**What the task requires:** Here is a block of records. Copy every line in it that includes "totalPrice".

**Recorded information:**
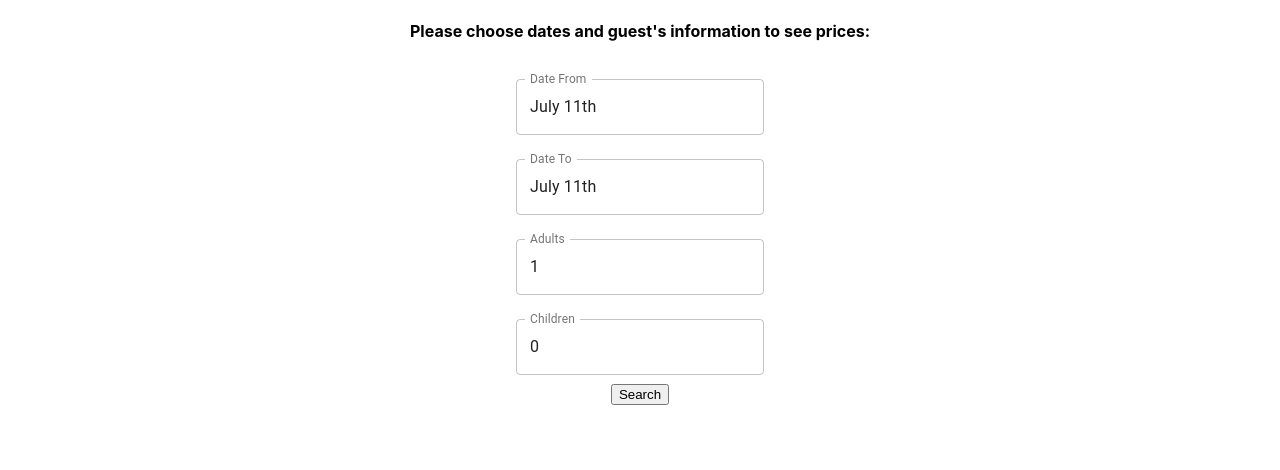
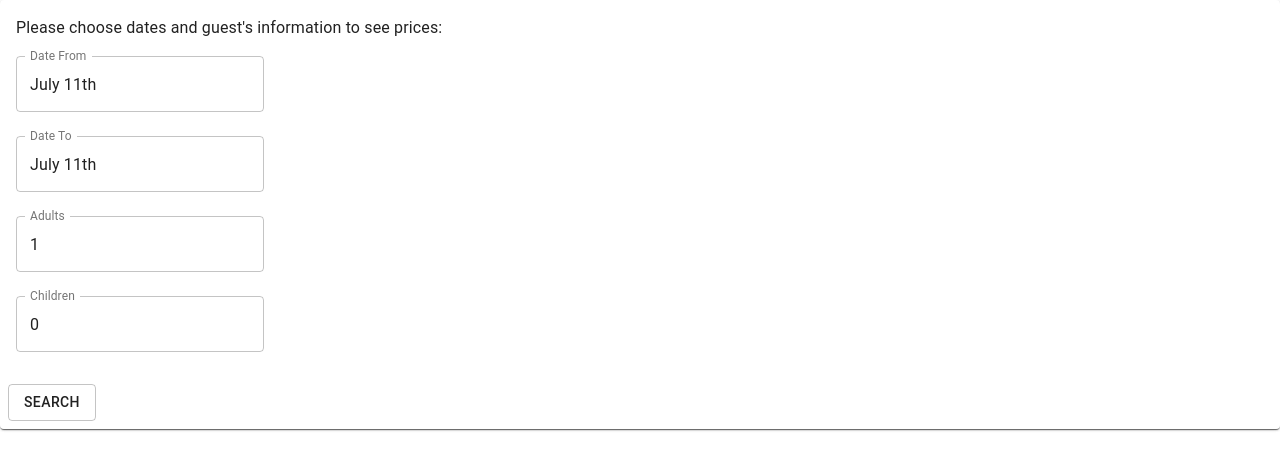
Before and after one commit to jurisportfolio/rooms-avail, a React (Create React App) app: page / in a window 1280 px wide. Shown: the top 470 px of the page. Built offline with nearby package versions, Linux system fonts and the light colour scheme.

Commit message:
start implementation of material UI

```diff
--- a/src/App.css
+++ b/src/App.css
@@ -1,3 +1 @@
-.App {
-  text-align: center;
-}
+.App {}
--- a/src/App.js
+++ b/src/App.js
@@ -1,4 +1,12 @@
 import React, { useState } from 'react';
+import {
+  Button,
+  Card,
+  CardActions,
+  CardContent,
+  Typography,
+  Paper
+} from '@material-ui/core';
 
 import './App.css';
 import FormComponent from './components/FormComponent';
@@ -50,7 +58,12 @@ const App = () => {
   };
 
   return (
-    <div className="App">
+    <Paper className="App">
+      <Card>
+        <CardContent>
+          <Typography component="h4">
+            Please choose dates and guest's information to see prices:
+          </Typography>
           <FormComponent
             dateFrom={dateFrom}
             dateTo={dateTo}
@@ -58,15 +71,17 @@ const App = () => {
             handleChangeVisitors={handleChangeVisitors}
             handleChangeDateFrom={handleChangeDateFrom}
             handleChangeDateTo={handleChangeDateTo} />
-
-      <button onClick={handleSearch}>Search</button>
-
+        </CardContent>
+        <CardActions disableSpacing>
+          <Button variant="outlined" onClick={handleSearch}>Search</Button>
+        </CardActions>
+      </Card>
       <ListContainer
         roomsData={roomsData}
         error={error}
         isLoading={isLoading}
       />
-    </div>
+    </Paper>
   );
 }
 
--- a/src/components/FormComponent.js
+++ b/src/components/FormComponent.js
@@ -16,8 +16,8 @@ const FormComponent = (props) => {
   } = props;
 
   return (
-    <MuiPickersUtilsProvider className="form" utils={DateFnsUtils}>
-      <h4 className="form--title">Please choose dates and guest's information to see prices: </h4>
+    <MuiPickersUtilsProvider utils={DateFnsUtils}>
+
       <FormDatePickersContainer
         handleChangeDateFrom={handleChangeDateFrom}
         handleChangeDateTo={handleChangeDateTo}
--- a/src/components/FormDatePickersContainer.js
+++ b/src/components/FormDatePickersContainer.js
@@ -1,5 +1,5 @@
 import React from 'react';
-import { format } from 'date-fns';
+
 import { DatePicker } from '@material-ui/pickers';
 
 const FormDatePickersContainer = (props) => {
@@ -29,8 +29,6 @@ const FormDatePickersContainer = (props) => {
           autoOk
           label="Date To"
           initialFocusedDate={dateFrom}
-          // defaultValue={dateFrom}
-          // minDate={dateFrom}
           disablePast
           value={dateTo}
           onChange={date => handleChangeDateTo(date)}
--- a/src/components/ListContainer.js
+++ b/src/components/ListContainer.js
@@ -6,11 +6,9 @@ const ListContainer = (props) => {
   const { isLoading, error, roomsData } = props;
   return (
     <div>
-      <div>
-        {isLoading ? <CircularProgress /> : null}
-        {error ? <h2>{error.toString()}</h2> : null}
-        {roomsData ? <RoomsListComponent roomsData={roomsData} /> : null}
-      </div>
+      {isLoading ? <CircularProgress /> : null}
+      {error ? <h2>{error.toString()}</h2> : null}
+      {roomsData ? <RoomsListComponent roomsData={roomsData} /> : null}
     </div>
   )
 }
--- a/src/components/RoomOnListComponent.js
+++ b/src/components/RoomOnListComponent.js
@@ -1,4 +1,11 @@
 import React from 'react';
+import {
+  Card,
+  CardMedia,
+  CardHeader,
+  CardContent,
+  Typography
+} from '@material-ui/core';
 
 const RoomOnListComponent = ({ roomData }) => {
 
@@ -12,19 +19,24 @@ const RoomOnListComponent = ({ roomData }) => {
     doubleBedsCount,
     image
 
+
   } = roomData;
+
   return (
-    <div>
-      <img src={image} width='100' alt='room' />
-      <h2>{name}</h2>
-      <h3>{roomType}</h3>
-      <h4>Maksymalna ilość gości {maxNbGuests}</h4>
-      <h4>Cena: {totalPrice}</h4>
-      <h4>Ilość sypialeń {bedroomsCount}</h4>
-      <h4>Łóżka pojedyńcze {singleBedsCount}</h4>
-      <h4>Łóżka podwójne {doubleBedsCount}</h4>
+    <Card>
+      <CardHeader title={name} />
+      <CardMedia component='img' image={image} title={name} />
+      <CardContent>
+        <Typography variant="subtitle1">{roomType}</Typography>
+        <Typography variant="subtitle1">Maksymalna ilość gości {maxNbGuests}</Typography>
+        <Typography variant="subtitle1">Cena: {totalPrice}</Typography>
+        <Typography variant="subtitle1">Ilość sypialeń {bedroomsCount}</Typography>
+        <Typography variant="subtitle1" >Łóżka pojedyńcze {singleBedsCount}</Typography>
+        <Typography variant="subtitle1" >Łóżka podwójne {doubleBedsCount}</Typography>
+      </CardContent>
 
-    </div>
+
+    </Card>
   )
 }
 
--- a/src/components/RoomsListComponent.js
+++ b/src/components/RoomsListComponent.js
@@ -1,20 +1,24 @@
 import React from 'react';
 import RoomOnListComponent from './RoomOnListComponent';
+import {
+  List,
+  ListItem
+} from '@material-ui/core';
 
 const RoomsListComponent = ({ roomsData }) => {
 
   return (
-    <ul>
+    <List>
       {roomsData.map(
         (room) => {
           return (
-            <li key={room.id}>
+            <ListItem key={room.id}>
               <RoomOnListComponent roomData={room} />
-            </li>
+            </ListItem>
           )
         }
       )}
-    </ul>
+    </List>
   )
 }
 
```
Lines whose indentation alone changed are shown as unchanged.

**Result of this task:**
-      <h4>Cena: {totalPrice}</h4>
+        <Typography variant="subtitle1">Cena: {totalPrice}</Typography>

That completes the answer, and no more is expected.